Around Concord general manager Ernesto Burden caught up with her upstairs from Red River in the lobby of the new Hotel Concord.

Ernesto Burden: What do you think makes Concord unique for organizations like Red River?

Angie Lane: In some communities, arts organizations are siloed. It’s very different here in Concord. All the organizations truly support one another. We show up for each other; work together to promote each other’s events. 

EB: How do you see Red River’s role in the community? 

AL: In the beginning when I worked here [as events and marketing manager], people called us the “snobby theatre.” (laughs) But we don’t just represent a movie theater, we represent a community. I love that. We did this survey and had a thousand respondents. Twenty percent said they became more involved in a cause after attending an event at Red River.  . . .  I think Red River is part of the reason the community is the way it is today. It’s so much bigger than just showing movies. 

EB: You seem so deeply connected to downtown Concord…

AL: I don’t think if I hadn’t had that job at the Monitor

EB: The Monitor?

AL: I once worked at the Monitor. I was very bad at selling ads (laughs). But what I loved about it was meeting all the people downtown.

EB: What’s your goal for the theater?

AL: My biggest goal for Red River is financial stability. Sustainability.

EB: How about the vision, from a programming perspective?

AL: I really want to look at our programming and pivot toward a real emphasis on inclusion and representation. 

That’s partly personal, but it’s not just because I was that kid.

EB: That kid?

AL: I was adopted from South Korea as a baby. Now I understand – I am who I am through that experience of being “other,” and I wouldn’t want to change it. But it was also hard.

When I watched Moonlight at Red River [directed by Barry Jenkins, 2016], that resonated with me. I felt like if I’d seen that as a young person, it would have changed the way I felt about being “other.”

I feel like I’m still a kid because I watch our movies and they change my outlook. Movies help you understand the world better, and your place in it. They help you understand yourself.

EB: How do you like the executive director role?

AL: Who ever gets to go back to an organization they love, lead an organization they were a fan of? I have a team that’s passionate and works far beyond what anyone would expect – and we wouldn’t do it unless we loved it.

EB: You seem optimistic about the future – of the theater and of Concord in general.

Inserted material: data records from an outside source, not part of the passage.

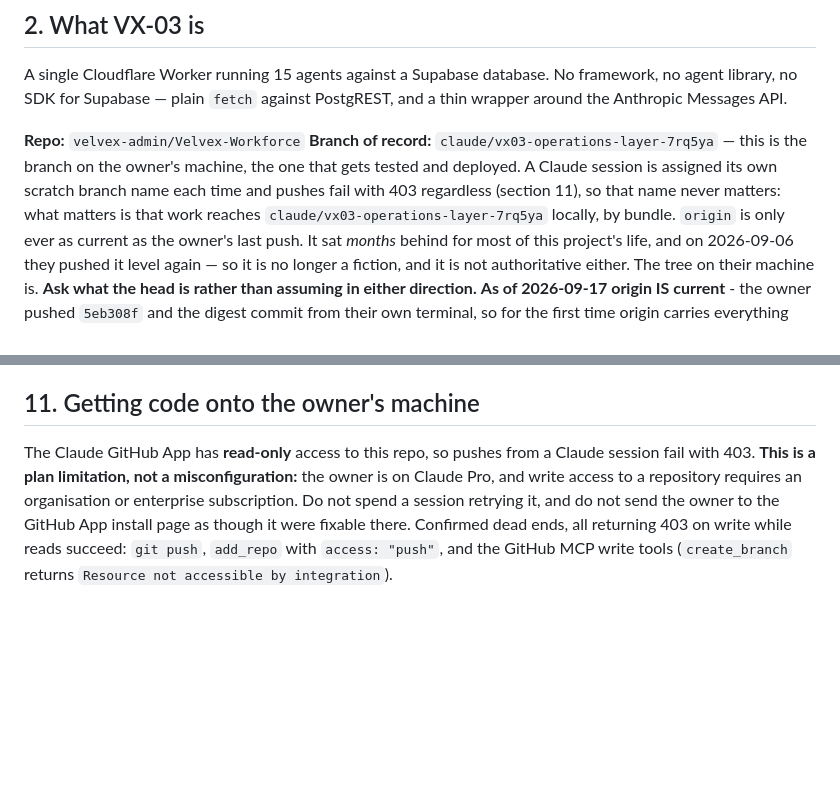
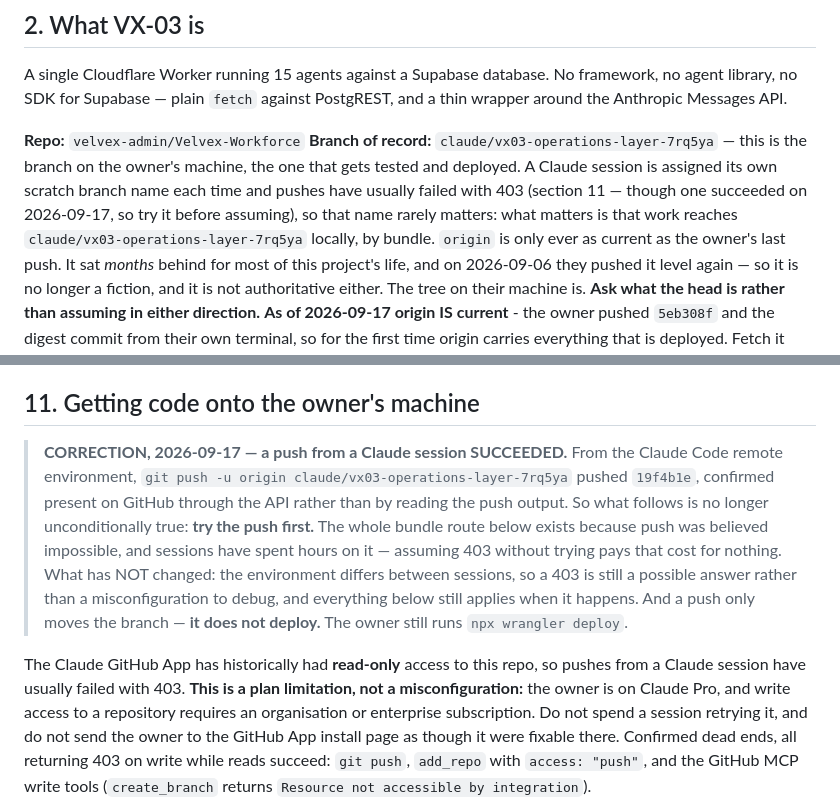
Before and after one commit to velvex-admin/Velvex-Workforce, a Markdown page: CLAUDE.md, 2 parts joined by grey strips. Drawn GitHub-style; blank space fills up the shorter version.

Commit message:
Record that a push from a Claude session worked
Section 11's bundle route exists because push was believed to be 403 from any
Claude session, and sessions have spent hours on that route. A push from this
environment landed 19f4b1e, confirmed on GitHub through the API. The
environment differs between sessions, so 403 is still a possible answer — but
it is now worth trying before assuming.

Co-Authored-By: Claude Opus 5 <noreply@anthropic.com>
Claude-Session: https://claude.ai/code/session_01NwmJyNrWT9ux8yoAz6A9Za

```diff
--- a/CLAUDE.md
+++ b/CLAUDE.md
@@ -42,8 +42,9 @@ PostgREST, and a thin wrapper around the Anthropic Messages API.
 **Repo:** `velvex-admin/Velvex-Workforce`
 **Branch of record:** `claude/vx03-operations-layer-7rq5ya` — this is the branch
 on the owner's machine, the one that gets tested and deployed. A Claude session
-is assigned its own scratch branch name each time and pushes fail with 403
-regardless (section 11), so that name never matters: what matters is that work
+is assigned its own scratch branch name each time and pushes have usually failed
+with 403 (section 11 — though one succeeded on 2026-09-17, so try it before
+assuming), so that name rarely matters: what matters is that work
 reaches `claude/vx03-operations-layer-7rq5ya` locally, by bundle. `origin` is
 only ever as current as the owner's last push. It sat *months* behind for most
 of this project's life, and on 2026-09-06 they pushed it level again — so it is
@@ -1206,8 +1207,20 @@ input the agent really emits.
 
 ## 11. Getting code onto the owner's machine
 
-The Claude GitHub App has **read-only** access to this repo, so pushes from a
-Claude session fail with 403. **This is a plan limitation, not a
+> **CORRECTION, 2026-09-17 — a push from a Claude session SUCCEEDED.** From the
+> Claude Code remote environment, `git push -u origin
+> claude/vx03-operations-layer-7rq5ya` pushed `19f4b1e`, confirmed present on
+> GitHub through the API rather than by reading the push output. So what
+> follows is no longer unconditionally true: **try the push first.** The whole
+> bundle route below exists because push was believed impossible, and sessions
+> have spent hours on it — assuming 403 without trying pays that cost for
+> nothing. What has NOT changed: the environment differs between sessions, so a
+> 403 is still a possible answer rather than a misconfiguration to debug, and
+> everything below still applies when it happens. And a push only moves the
+> branch — **it does not deploy.** The owner still runs `npx wrangler deploy`.
+
+The Claude GitHub App has historically had **read-only** access to this repo, so
+pushes from a Claude session have usually failed with 403. **This is a plan limitation, not a
 misconfiguration:** the owner is on Claude Pro, and write access to a repository
 requires an organisation or enterprise subscription. Do not spend a session
 retrying it, and do not send the owner to the GitHub App install page as though
```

AL: I remember coming to the city in 2008, and working at the Monitor, and at the time, the death knell of Main Street was being heralded. In a short time, the reverse happened. The people spoke with their dollars. Red River was an indicator of something larger happening in Concord. If you were coming here and knew the city had an independent theater, a live theater, a community music school, you knew we were a thriving city. People think, “Oh, you have an indie cinema; I know what that city’s like.” Red River tells you something about the city and what it stands for.